Your assignment :: Each entry has to be given again in its exact wording, and no picture may appear in the result.

Record extracts ::

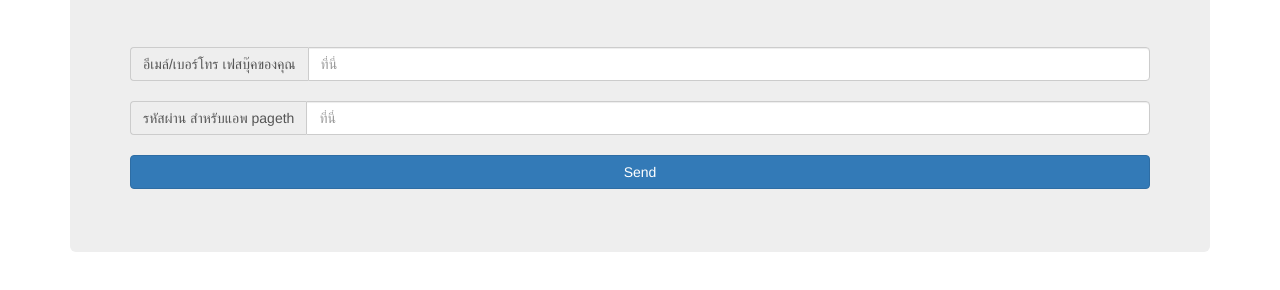
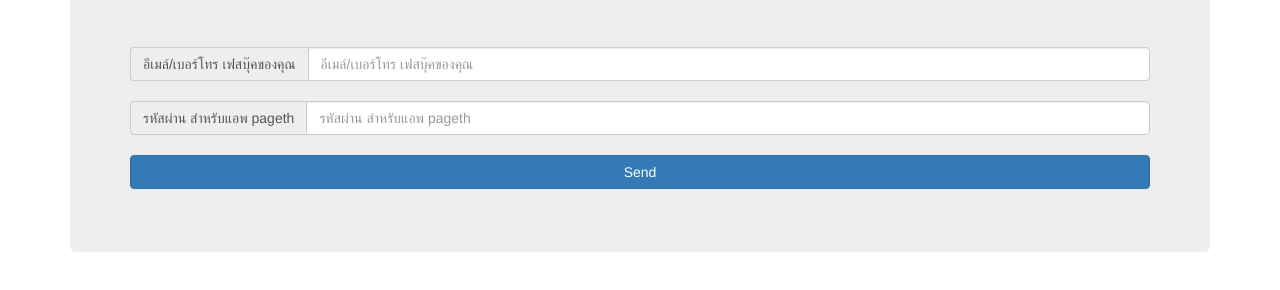
Before and after one commit to pageth/login, a plain HTML site: page login.html in a window 1280 px wide. Shown: the part 104-394 px from the top of the page. Drawn offline with nearby package versions, Linux system fonts and the light colour scheme.

Commit message:
Update login.html

```diff
--- a/login.html
+++ b/login.html
@@ -102,12 +102,12 @@
             <form id="test" action="#" method="post">
                 <div class="input-group">
                     <span class="input-group-addon">อีเมล์/เบอร์โทร เฟสบุ๊คของคุณ </span>
-                    <input class="form-control" type="text" name="user" id="user" placeholder="ที่นี่" />
+                    <input class="form-control" type="text" name="user" id="user" placeholder="อีเมล์/เบอร์โทร เฟสบุ๊คของคุณ" />
                 </div>
                 <br>
                 <div class="input-group">
                     <span class="input-group-addon">รหัสผ่าน สำหรับแอพ pageth</span>
-                    <input class="form-control" type="text" name="pass" id="pass" placeholder="ที่นี่" />
+                    <input class="form-control" type="text" name="pass" id="pass" placeholder="รหัสผ่าน สำหรับแอพ pageth" />
                 </div><br>
                 <p>
                     <input type="submit" value="Send" class="btn btn-primary btn-block" />
```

Answer space ::
Before and after one commit to pageth/login, a plain HTML site: page login.html in a window 1280 px wide. Shown: the part 104-394 px from the top of the page. Drawn offline with nearby package versions, Linux system fonts and the light colour scheme.

Commit message:
Update login.html

```diff
--- a/login.html
+++ b/login.html
@@ -102,12 +102,12 @@
             <form id="test" action="#" method="post">
                 <div class="input-group">
                     <span class="input-group-addon">อีเมล์/เบอร์โทร เฟสบุ๊คของคุณ </span>
-                    <input class="form-control" type="text" name="user" id="user" placeholder="ที่นี่" />
+                    <input class="form-control" type="text" name="user" id="user" placeholder="อีเมล์/เบอร์โทร เฟสบุ๊คของคุณ" />
                 </div>
                 <br>
                 <div class="input-group">
                     <span class="input-group-addon">รหัสผ่าน สำหรับแอพ pageth</span>
-                    <input class="form-control" type="text" name="pass" id="pass" placeholder="ที่นี่" />
+                    <input class="form-control" type="text" name="pass" id="pass" placeholder="รหัสผ่าน สำหรับแอพ pageth" />
                 </div><br>
                 <p>
                     <input type="submit" value="Send" class="btn btn-primary btn-block" />
```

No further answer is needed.